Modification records

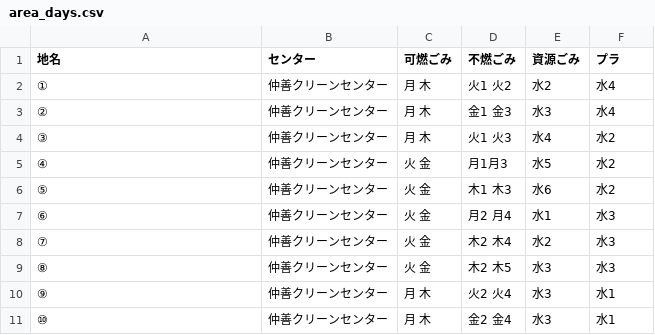
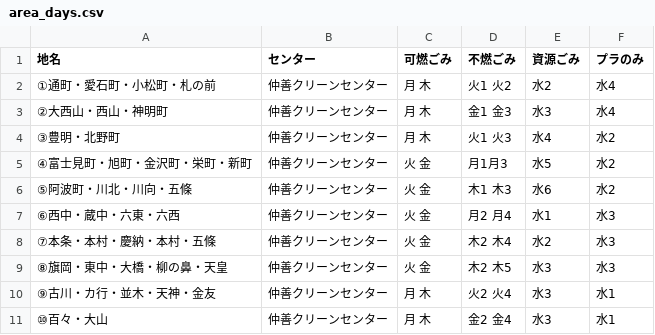
Before and after one commit to kotohira5374/gh-pages, a CSV file: data/area_days.csv, drawn as a sheet.

```diff
--- a/data/area_days.csv
+++ b/data/area_days.csv
@@ -1,11 +1,11 @@
-地名,センター,可燃ごみ,不燃ごみ,資源ごみ,プラ
-①,仲善クリーンセンター,月 木,火1 火2,水2,水4
-②,仲善クリーンセンター,月 木,金1 金3,水3,水4
-③,仲善クリーンセンター,月 木,火1 火3,水4,水2
-④,仲善クリーンセンター,火 金,月1月3,水5,水2
-⑤,仲善クリーンセンター,火 金,木1 木3,水6,水2
-⑥,仲善クリーンセンター,火 金,月2 月4,水1,水3
-⑦,仲善クリーンセンター,火 金,木2 木4,水2,水3
-⑧,仲善クリーンセンター,火 金,木2 木5,水3,水3
-⑨,仲善クリーンセンター,月 木,火2 火4,水3,水1
-⑩,仲善クリーンセンター,月 木,金2 金4,水3,水1
+地名,センター,可燃ごみ,不燃ごみ,資源ごみ,プラのみ
+①通町・愛石町・小松町・札の前,仲善クリーンセンター,月 木,火1 火2,水2,水4
+②大西山・西山・神明町,仲善クリーンセンター,月 木,金1 金3,水3,水4
+③豊明・北野町,仲善クリーンセンター,月 木,火1 火3,水4,水2
+④富士見町・旭町・金沢町・栄町・新町,仲善クリーンセンター,火 金,月1月3,水5,水2
+⑤阿波町・川北・川向・五條,仲善クリーンセンター,火 金,木1 木3,水6,水2
+⑥西中・蔵中・六東・六西,仲善クリーンセンター,火 金,月2 月4,水1,水3
+⑦本条・本村・慶納・本村・五條,仲善クリーンセンター,火 金,木2 木4,水2,水3
+⑧旗岡・東中・大橋・柳の鼻・天皇,仲善クリーンセンター,火 金,木2 木5,水3,水3
+⑨古川・カ行・並木・天神・金友,仲善クリーンセンター,月 木,火2 火4,水3,水1
+⑩百々・大山,仲善クリーンセンター,月 木,金2 金4,水3,水1
```
Also changed, not shown: data/description.csv, data/target.csv, 4 other files.
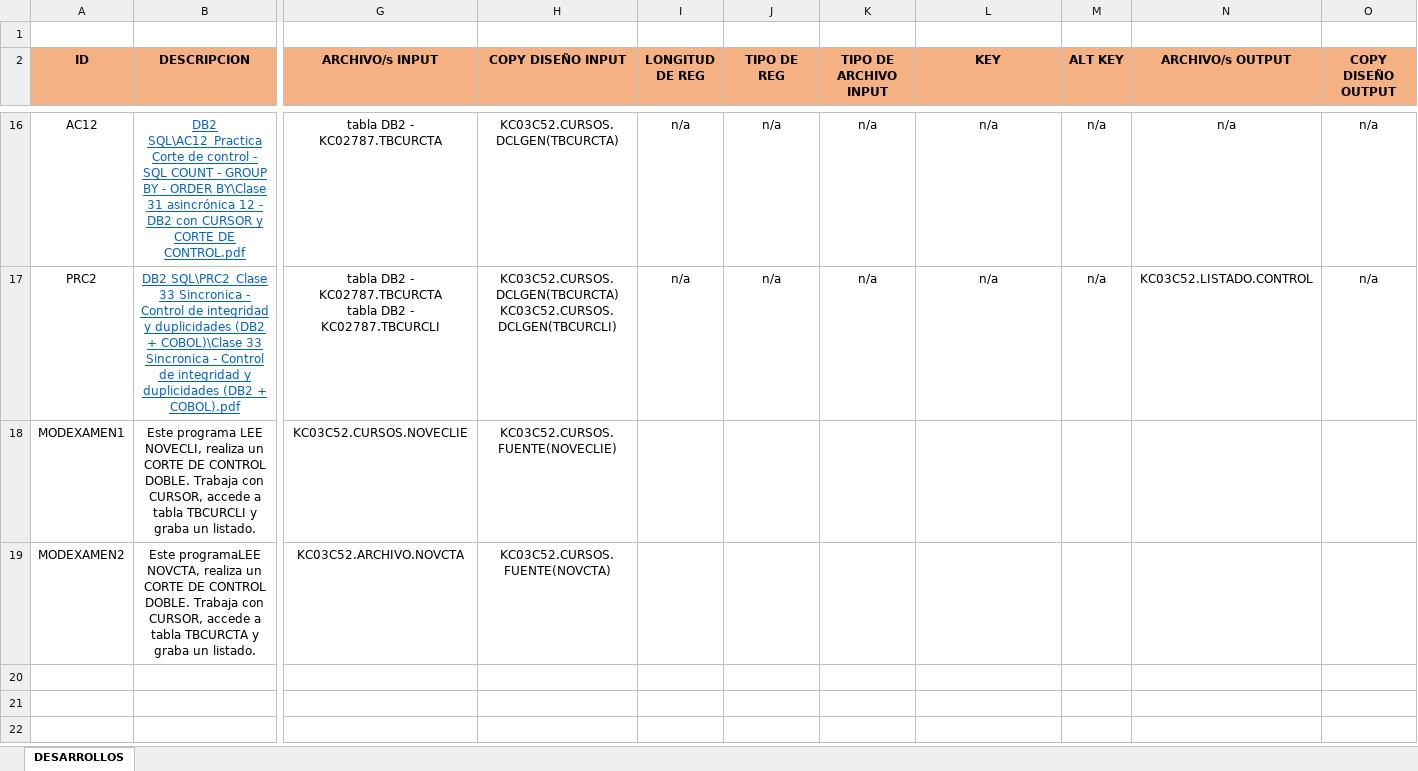
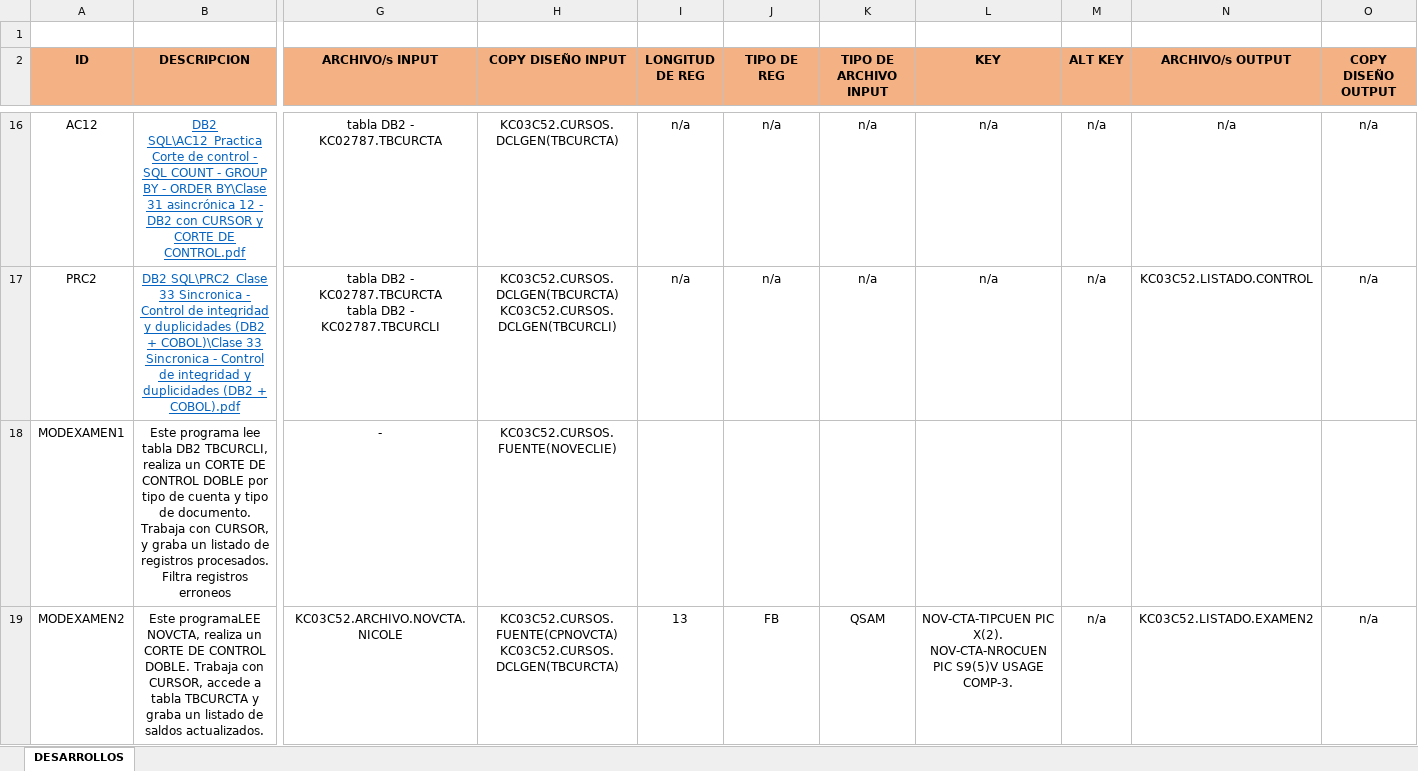
Before and after one commit to nicosk8/COBOL_BATCH_DB2_VSAM, an Excel workbook: LISTA DE FUENTES.xlsx, sheet DESARROLLOS, drawn as a sheet; only a part is shown, gaps mark what is left out; values as stored, in another font and other column widths than the file's, no borders; charts and pictures not drawn; ↵ is a line break in a cell; the diff covers the shown part only; the diff names each change by its address in the sheet, - before the commit and + after, or states it on an @@ line.

```diff
--- a/LISTA DE FUENTES.xlsx (sheet DESARROLLOS)
+++ b/LISTA DE FUENTES.xlsx (sheet DESARROLLOS)
-B18 (DESCRIPCION): Este programa LEE NOVECLI, realiza un CORTE DE CONTROL DOBLE. Trabaja con CURSOR, accede a tabla TBCURCLI y graba un listado.
+B18 (DESCRIPCION): Este programa lee tabla DB2 TBCURCLI, realiza un CORTE DE CONTROL DOBLE por tipo de cuenta y tipo de documento. Trabaja con CURSOR, y graba un listado de registros procesados. Filtra registros erroneos
-G18 (ARCHIVO/s INPUT): KC03C52.CURSOS.NOVECLIE
+G18 (ARCHIVO/s INPUT): -
-B19 (DESCRIPCION): …graba un listado.
+B19 (DESCRIPCION): …graba un listado de saldos actualizados.
-G19 (ARCHIVO/s INPUT): KC03C52.ARCHIVO.NOVCTA
+G19 (ARCHIVO/s INPUT): KC03C52.ARCHIVO.NOVCTA.NICOLE
-H19 (COPY DISEÑO INPUT): KC03C52.CURSOS.FUENTE(NOVCTA)
+H19 (COPY DISEÑO INPUT): KC03C52.CURSOS.FUENTE(CPNOVCTA) ↵ KC03C52.CURSOS.DCLGEN(TBCURCTA)
-I19 (LONGITUD DE REG): (empty)
+I19 (LONGITUD DE REG): 13
-J19 (TIPO DE REG): (empty)
+J19 (TIPO DE REG): FB
-K19 (TIPO DE ARCHIVO INPUT): (empty)
+K19 (TIPO DE ARCHIVO INPUT): QSAM
-L19 (KEY): (empty)
+L19 (KEY): NOV-CTA-TIPCUEN PIC X(2). ↵ NOV-CTA-NROCUEN PIC S9(5)V USAGE COMP-3.
-M19 (ALT KEY): (empty)
+M19 (ALT KEY): n/a
-N19 (ARCHIVO/s OUTPUT): (empty)
+N19 (ARCHIVO/s OUTPUT): KC03C52.LISTADO.EXAMEN2
-O19 (COPY DISEÑO OUTPUT): (empty)
+O19 (COPY DISEÑO OUTPUT): n/a
```
Also changed, not shown: 2 edited cells elsewhere in this sheet, 15 other files.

=== EXERCISE INSTRUCTIONS ===
Where does the string "graba" occur in the data above? Copy every line that holds it.

=== SOLUTION TO THIS EXERCISE ===
-B18 (DESCRIPCION): Este programa LEE NOVECLI, realiza un CORTE DE CONTROL DOBLE. Trabaja con CURSOR, accede a tabla TBCURCLI y graba un listado.
+B18 (DESCRIPCION): Este programa lee tabla DB2 TBCURCLI, realiza un CORTE DE CONTROL DOBLE por tipo de cuenta y tipo de documento. Trabaja con CURSOR, y graba un listado de registros procesados. Filtra registros erroneos
-B19 (DESCRIPCION): …graba un listado.
+B19 (DESCRIPCION): …graba un listado de saldos actualizados.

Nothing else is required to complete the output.